Okazaki T., H. Minami and M. Uematsu Long-term observation results of atmospheric aerosols in Sapporo. The Geochemical Society of Japan annual meeting in 2007, 2007, Okayama. (in Japanese)

Okazaki T., H. Minami, N. Fujitani, J. Nishioka, T. Nakatsuka and Y. Kato Accumulation processes and horizontal distribution of metals in sediments from the Sea of Okhotsk. The 2th geochemical ocean sedimentology workshop, 2007, Hokkaido, Sapporo. (in Japanese)

Minami H., T Okazaki, N. Fujitani, Y. Fukuda, J. Nishioka, T. Nakatsuka, S. Nagao and Y. Kato Geochemical behavior of metals at sediment-porwater interface in the Sea of Okhotsk. The Oceanographic Society of Japan Spring meeting in 2007, 2007, Tokyo. (in Japanese)

Nishioka,J., T. Ono, H. Saito Seasonal variability of iron concentration in the Oyashio region. PICES annual meeting, 2007, Victoria.

【Invited Lecture / Honorary Lecture / Panelist】

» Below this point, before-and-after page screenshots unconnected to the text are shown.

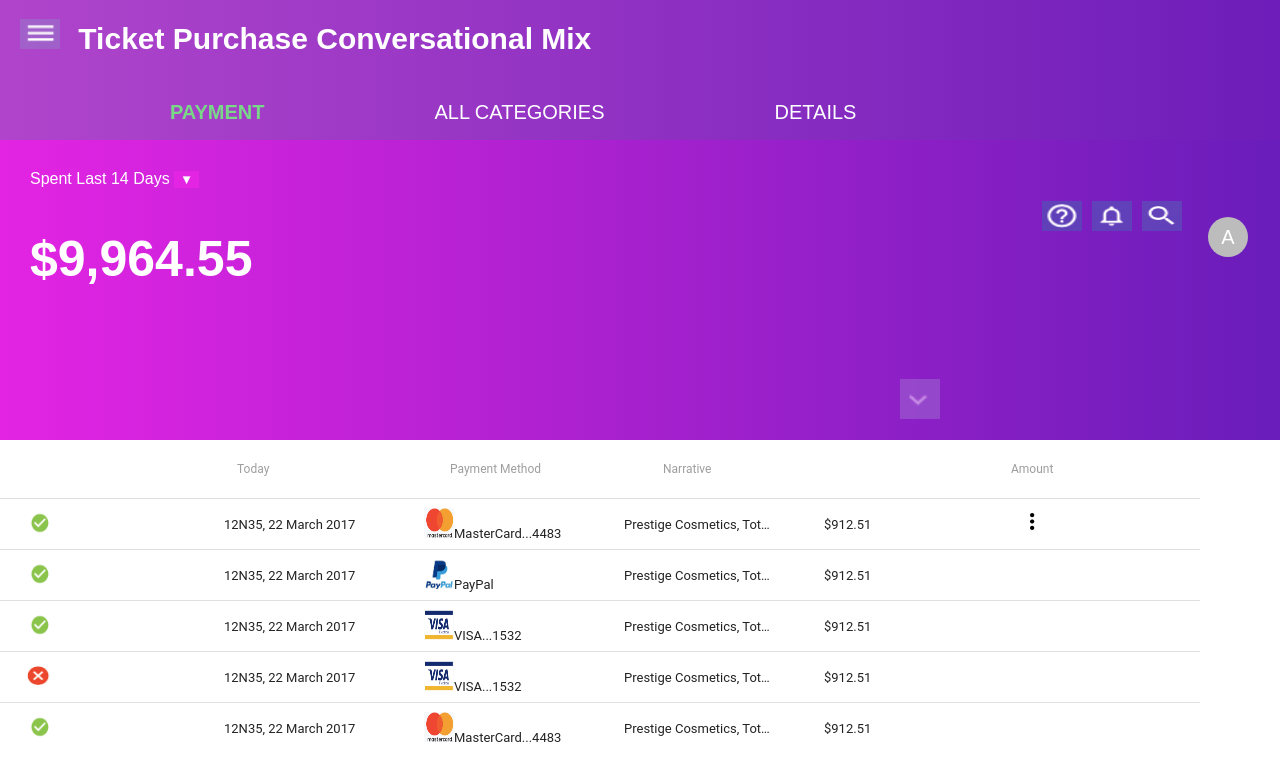
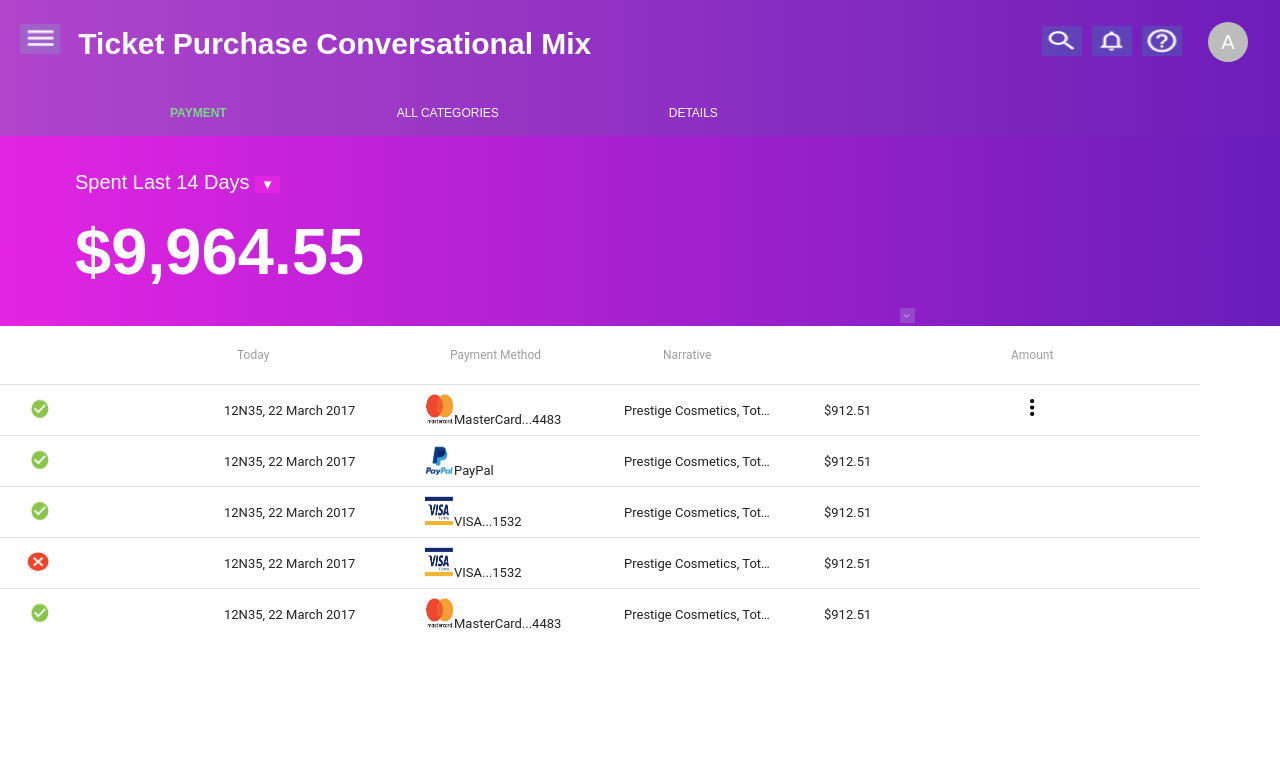
Before and after one commit to aaayumi/Dashboard, a React (Create React App) app: page / in a window 1280 px wide. Shown: the top 780 px of the page. Built offline with nearby package versions, Linux system fonts and the light colour scheme.

Commit message:
margin modified payment panel

```diff
--- a/src/header.js
+++ b/src/header.js
@@ -90,9 +90,9 @@ export default class Header extends React.Component{
     </nav>
 
   <ul className="menuIcons clear">
+  <li><img src={Search} alt="Search" className="Search"/></li>
+  <li><img src={Bell} alt="Bell" className="Bell"/></li>
   <li><img src={Question} alt="Question" className="Question"/></li>
-  <li><img src={Bell} alt="Bell" className="Bell"/></li>
-  <li><img src={Search} alt="Search" className="Search"/></li>
   <li><List className="avatar">
     <ListItem
       disabled={true}
--- a/src/home.js
+++ b/src/home.js
@@ -52,7 +52,7 @@ class Home extends React.Component{
     return(
     <div>
     <div id="PaymentPanel" className={PaymentPanel}>
-    <div className="PaymentTitle">Spent Last 14 Days  <button className="PaymentToggle" onClick={this.handleTouchTap}>▼</button></div>
+    <div className="PaymentTitle">Spent Last 14 Days            <button className="PaymentToggle" onClick={this.handleTouchTap}>▼</button></div>
 
       <Popover
           open={this.state.open}
@@ -66,7 +66,7 @@ class Home extends React.Component{
             <p className="menuItem"  onClick={this.clickHandle}>{this.state.priceBar? "Spent Last 30 Days" : "Spent Last 30 Days"}</p>
           </Menu>
         </Popover>
-      <h2>{!this.state.priceBar? "$9,964.55" : "$19,929.1"}</h2>
+      <h2 className="paymentSum">{!this.state.priceBar? "$9,964.55" : "$19,929.1"}</h2>
     <ul className="paymentTool">
     <li>
     <div onClick={this.handleTouchTap} className="tool">Visa  <br />  {!this.state.priceBar? "$9,504.13" : "$19,008.26"}</div></li>
--- a/src/index.css
+++ b/src/index.css
@@ -30,7 +30,7 @@ header li a {
     color: white;
 }
 header .firstHeaderItem:hover{
-    font-size: 20px;
+    font-size: 12px;
      text-decoration: none;
      display: inline;
      padding-left: 130px;
@@ -38,7 +38,7 @@ header .firstHeaderItem:hover{
 }
 
 header .firstHeaderItem{
-    font-size: 20px;
+    font-size: 12px;
      text-decoration: none;
      display: inline;
      padding-left: 130px;
@@ -46,7 +46,7 @@ header .firstHeaderItem{
 }
 
 header .secondHeaderItem, .thirdHeaderItem{
-    font-size: 20px;
+    font-size: 12px;
      text-decoration: none;
      display: inline;
      padding-left: 170px;
@@ -69,10 +69,15 @@ header h1 {
     color: white;
     font-size: 30px;
     margin-left: 20px;
+    padding-top: 5px;
 }
 
 header img {
     padding-right: 10px;
+}
+
+header .avatar {
+    margin-top: -20px;
 }
 
 /*header .avatar {
@@ -82,6 +87,7 @@ header img {
 
 .menuIcons {
     float: right;
+    margin-top: -155px;
 }
 
 .Question , .Bell, .Search {
@@ -102,7 +108,7 @@ header ul {
 /**** Payment ****/
 #PaymentPanel {
     margin-top: -20px;
-    height: 300px;
+    height: 190px;
     background-color: #e324e3;
     background: -webkit-linear-gradient(left, #e324e3 , #691dba); /* For Safari 5.1 to 6.0 */
     background: -o-linear-gradient(right, #e324e3, #691dba); /* For Opera 11.1 to 12.0 */
@@ -125,13 +131,13 @@ header ul {
 }
 
 #PaymentPanel h2 {
-    font-size: 50px;
-    padding-left: 30px;
+    font-size: 65px;
+    margin-left: 75px;
 }
 
 .paymentSlide {
     padding-left:  900px;
-    padding-top: 50px;
+    margin-top: -35px;
     -webkit-transition: all 0.5s ease;
     -moz-transition: all 0.5s ease;
     -o-transition: all 0.5s ease;
@@ -147,10 +153,6 @@ header ul {
     transition: all 0.5s ease;
 }
 
-.slideOpen .PaymentTitle {
-margin-left: 300px;
-}
-
 .menuItem:hover{
     color: #79d888;
 }
@@ -160,8 +162,9 @@ margin-left: 300px;
 }
 
 .PaymentTitle {
-    padding-top: 30px;
-    padding-left: 30px;
+    padding-top: 35px;
+    padding-left: 75px;
+    font-size: 20px;
 }
 
 .PaymentTitle button {
@@ -170,14 +173,10 @@ margin-left: 300px;
     color: white;
 }
 
-#PaymentPanel p {
-padding-top: 30px;
+.paymentSum {
+margin-top: 20px;
+font-size: 50px;
 }
-
-#PaymentPanel h1 {
-padding-bottom: 30px;
-}
-
 .paymentTool {
     display: none;
 }
@@ -216,6 +215,10 @@ padding-bottom: 30px;
 
  .table {
     width: 2000px;
+}
+
+.paymentToggle {
+    margin-left: 20px;
 }
 
 /**** Categories ****/
@@ -282,16 +285,16 @@ padding-bottom: 30px;
 }
 
 .arrowup {
-    height: 40px;
-    width: 40px;
+    height: 15px;
+    width: 15px;
     background-color: #5d4a79;
     border-color: #5d4a79;
     color: white;
 }
 
 .arrowdown {
-    height: 40px;
-    width: 40px;
+    height: 15px;
+    width: 15px;
     background-color: #5d4a79;
     border: none;
     margin: 0px;
```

SHIRAIWA, Takayuki The Amur-Okhotsk Project: How we protect the "Giant Fish-Breeding Forest" ?. Second Far Eastern International Economic Forum, 2007.09.17-2007.09.17, Khabarovsk, Russia.